Web page edit records:
----------

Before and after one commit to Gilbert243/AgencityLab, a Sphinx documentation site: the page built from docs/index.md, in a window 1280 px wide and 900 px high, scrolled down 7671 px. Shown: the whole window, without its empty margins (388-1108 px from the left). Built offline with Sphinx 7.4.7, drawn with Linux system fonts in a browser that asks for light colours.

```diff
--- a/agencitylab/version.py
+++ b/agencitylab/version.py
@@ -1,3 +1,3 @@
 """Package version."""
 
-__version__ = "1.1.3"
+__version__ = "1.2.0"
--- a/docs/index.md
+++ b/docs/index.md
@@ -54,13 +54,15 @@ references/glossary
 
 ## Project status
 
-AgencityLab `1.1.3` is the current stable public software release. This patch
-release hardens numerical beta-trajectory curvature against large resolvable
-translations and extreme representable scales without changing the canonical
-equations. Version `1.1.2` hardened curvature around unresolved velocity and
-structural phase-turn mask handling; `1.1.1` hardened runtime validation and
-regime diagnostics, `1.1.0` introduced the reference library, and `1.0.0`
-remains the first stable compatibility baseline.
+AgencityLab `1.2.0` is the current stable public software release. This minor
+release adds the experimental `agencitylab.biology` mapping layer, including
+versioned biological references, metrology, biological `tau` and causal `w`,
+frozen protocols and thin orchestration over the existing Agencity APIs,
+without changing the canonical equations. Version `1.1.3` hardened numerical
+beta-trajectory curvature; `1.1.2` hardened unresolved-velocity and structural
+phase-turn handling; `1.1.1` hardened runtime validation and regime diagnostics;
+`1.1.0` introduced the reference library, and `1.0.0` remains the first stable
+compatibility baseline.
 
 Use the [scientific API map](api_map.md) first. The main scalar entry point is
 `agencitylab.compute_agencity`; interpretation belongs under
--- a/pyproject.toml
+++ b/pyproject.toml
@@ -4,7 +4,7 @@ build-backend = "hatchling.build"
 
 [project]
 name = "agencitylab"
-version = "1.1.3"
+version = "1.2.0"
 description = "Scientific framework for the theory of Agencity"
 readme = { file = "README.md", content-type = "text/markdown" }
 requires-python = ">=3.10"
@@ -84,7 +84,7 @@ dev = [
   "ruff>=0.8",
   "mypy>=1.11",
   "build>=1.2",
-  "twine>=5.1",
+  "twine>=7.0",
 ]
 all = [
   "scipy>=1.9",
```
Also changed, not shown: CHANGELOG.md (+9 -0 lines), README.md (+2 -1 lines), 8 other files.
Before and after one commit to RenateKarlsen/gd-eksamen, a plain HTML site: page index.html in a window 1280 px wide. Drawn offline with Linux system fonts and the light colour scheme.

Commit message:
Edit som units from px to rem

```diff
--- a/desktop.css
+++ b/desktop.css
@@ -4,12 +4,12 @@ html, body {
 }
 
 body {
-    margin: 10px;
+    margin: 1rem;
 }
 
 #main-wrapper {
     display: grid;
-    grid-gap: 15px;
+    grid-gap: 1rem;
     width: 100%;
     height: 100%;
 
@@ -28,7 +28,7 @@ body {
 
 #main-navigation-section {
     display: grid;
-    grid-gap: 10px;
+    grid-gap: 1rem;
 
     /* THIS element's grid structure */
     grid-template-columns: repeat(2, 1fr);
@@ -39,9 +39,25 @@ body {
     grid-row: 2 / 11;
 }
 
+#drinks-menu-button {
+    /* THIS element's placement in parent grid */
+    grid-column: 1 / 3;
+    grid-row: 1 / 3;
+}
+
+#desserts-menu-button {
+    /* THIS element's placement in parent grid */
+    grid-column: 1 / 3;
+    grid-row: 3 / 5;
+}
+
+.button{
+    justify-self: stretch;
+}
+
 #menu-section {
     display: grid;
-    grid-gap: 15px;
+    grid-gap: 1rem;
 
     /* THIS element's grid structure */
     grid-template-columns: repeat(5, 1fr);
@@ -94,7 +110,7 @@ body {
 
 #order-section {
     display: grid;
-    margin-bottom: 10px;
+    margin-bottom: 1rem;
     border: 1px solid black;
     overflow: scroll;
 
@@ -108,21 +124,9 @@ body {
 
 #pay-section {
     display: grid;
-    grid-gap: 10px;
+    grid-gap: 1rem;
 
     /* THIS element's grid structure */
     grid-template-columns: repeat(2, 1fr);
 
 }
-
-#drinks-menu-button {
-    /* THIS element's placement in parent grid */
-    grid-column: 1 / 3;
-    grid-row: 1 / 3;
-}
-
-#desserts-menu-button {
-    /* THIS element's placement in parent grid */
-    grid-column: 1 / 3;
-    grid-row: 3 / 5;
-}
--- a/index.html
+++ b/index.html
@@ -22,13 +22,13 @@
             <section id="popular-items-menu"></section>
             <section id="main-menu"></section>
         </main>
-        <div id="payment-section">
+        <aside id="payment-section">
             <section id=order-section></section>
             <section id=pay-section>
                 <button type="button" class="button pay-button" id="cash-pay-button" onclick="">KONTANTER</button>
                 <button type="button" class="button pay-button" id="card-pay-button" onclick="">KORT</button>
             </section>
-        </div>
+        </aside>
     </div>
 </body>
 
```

----------

- [Task statement]: List each line of the entries that holds the string "section".

- [Result of this exercise]:
 #main-navigation-section {
 #menu-section {
 #order-section {
 #pay-section {
             <section id="popular-items-menu"></section>
             <section id="main-menu"></section>
-        <div id="payment-section">
+        <aside id="payment-section">
             <section id=order-section></section>
             <section id=pay-section>
             </section>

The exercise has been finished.